Filter the lines below, keeping each one that holds "VipListPage".

## [Provided material]
=== Begin Enclosure ===

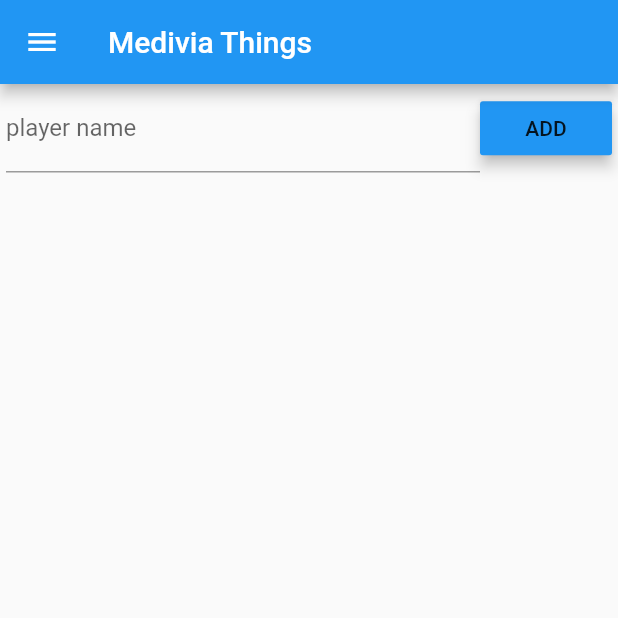
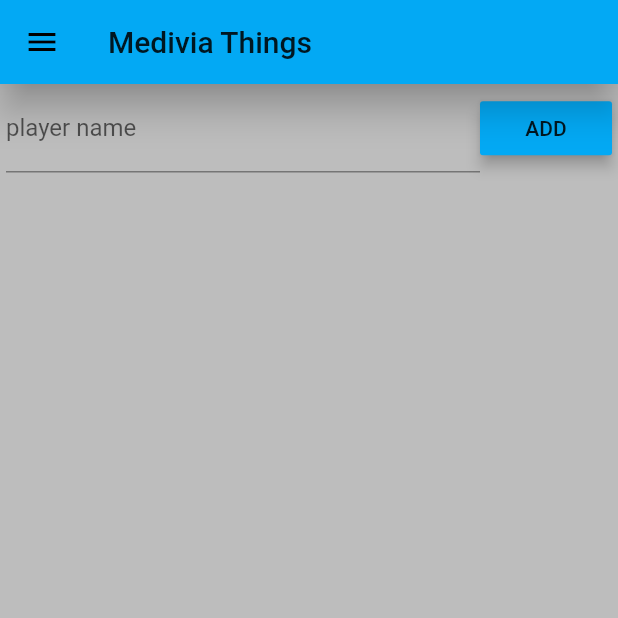
Before and after one commit to Almyk/Medivia-Things, a Flutter app: the screen it shows after launch, on a phone screen of 412 x 824 dp, the top half of it. Run offline on Flutter 3.47's test engine with Material 2 defaults, Android fonts, the phone set to English and light mode, and no system bars; our stand-ins replace bloc, equatable, flutter_bloc, sqflite; accounts and stored records are empty; network calls fail.

Commit message:
Make changes to app's ThemeData

```diff
--- a/lib/main.dart
+++ b/lib/main.dart
@@ -79,7 +79,9 @@ class MyApp extends StatelessWidget {
     return MaterialApp(
       title: 'Medivia Things',
       theme: ThemeData(
-        primarySwatch: Colors.blue,
+        primarySwatch: Colors.lightBlue,
+        scaffoldBackgroundColor: Colors.grey[400],
+        appBarTheme: AppBarTheme(elevation: 10.0),
       ),
       home: BlocBuilder<NavigationBloc, NavigationState>(
         bloc: navigationBloc,
--- a/lib/pages/vip_list_page.dart
+++ b/lib/pages/vip_list_page.dart
@@ -36,7 +36,16 @@ class VipListPage extends StatelessWidget {
             body: Column(
               crossAxisAlignment: CrossAxisAlignment.start,
               children: <Widget>[
-                Padding(
+                _addVipWidget(context, state, vipBloc),
+                _buildVipListItems(context, repository.vipList),
+              ],
+            ),
+          );
+        });
+  }
+
+  Padding _addVipWidget(BuildContext context, VipState state, VipBloc vipBloc) {
+    return Padding(
       padding: const EdgeInsets.symmetric(horizontal: 4.0),
       child: Row(
         mainAxisAlignment: MainAxisAlignment.spaceEvenly,
@@ -52,22 +61,14 @@ class VipListPage extends StatelessWidget {
             padding: const EdgeInsets.all(0.0),
             elevation: 4.0,
             child: Text("ADD"),
-                        color: Colors.blue,
+            color: Theme.of(context).colorScheme.primaryVariant,
             onPressed: () => state is ShowingVipList
-                            ? vipBloc
-                                .dispatch(AddNewVip(name: nameController.text))
+                ? vipBloc.dispatch(AddNewVip(name: nameController.text))
                 : null,
           )
         ],
       ),
-                ),
-                Expanded(
-                  child: _buildVipListItems(context, repository.vipList),
-                )
-              ],
-            ),
     );
-        });
   }
 
   Widget _buildVipListItems(BuildContext context, List<Player> players) {
@@ -76,9 +77,11 @@ class VipListPage extends StatelessWidget {
     for (final player in players) {
       vipList.add(_buildVipListItem(context, player));
     }
-    return Scrollbar(
+    return Expanded(
+      child: Scrollbar(
         child: ListView(
           children: vipList,
+        ),
       ),
     );
   }
```
Lines whose indentation alone changed are shown as unchanged.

=== End Enclosure ===

## [Completed task]
@@ -36,7 +36,16 @@ class VipListPage extends StatelessWidget {
@@ -52,22 +61,14 @@ class VipListPage extends StatelessWidget {
@@ -76,9 +77,11 @@ class VipListPage extends StatelessWidget {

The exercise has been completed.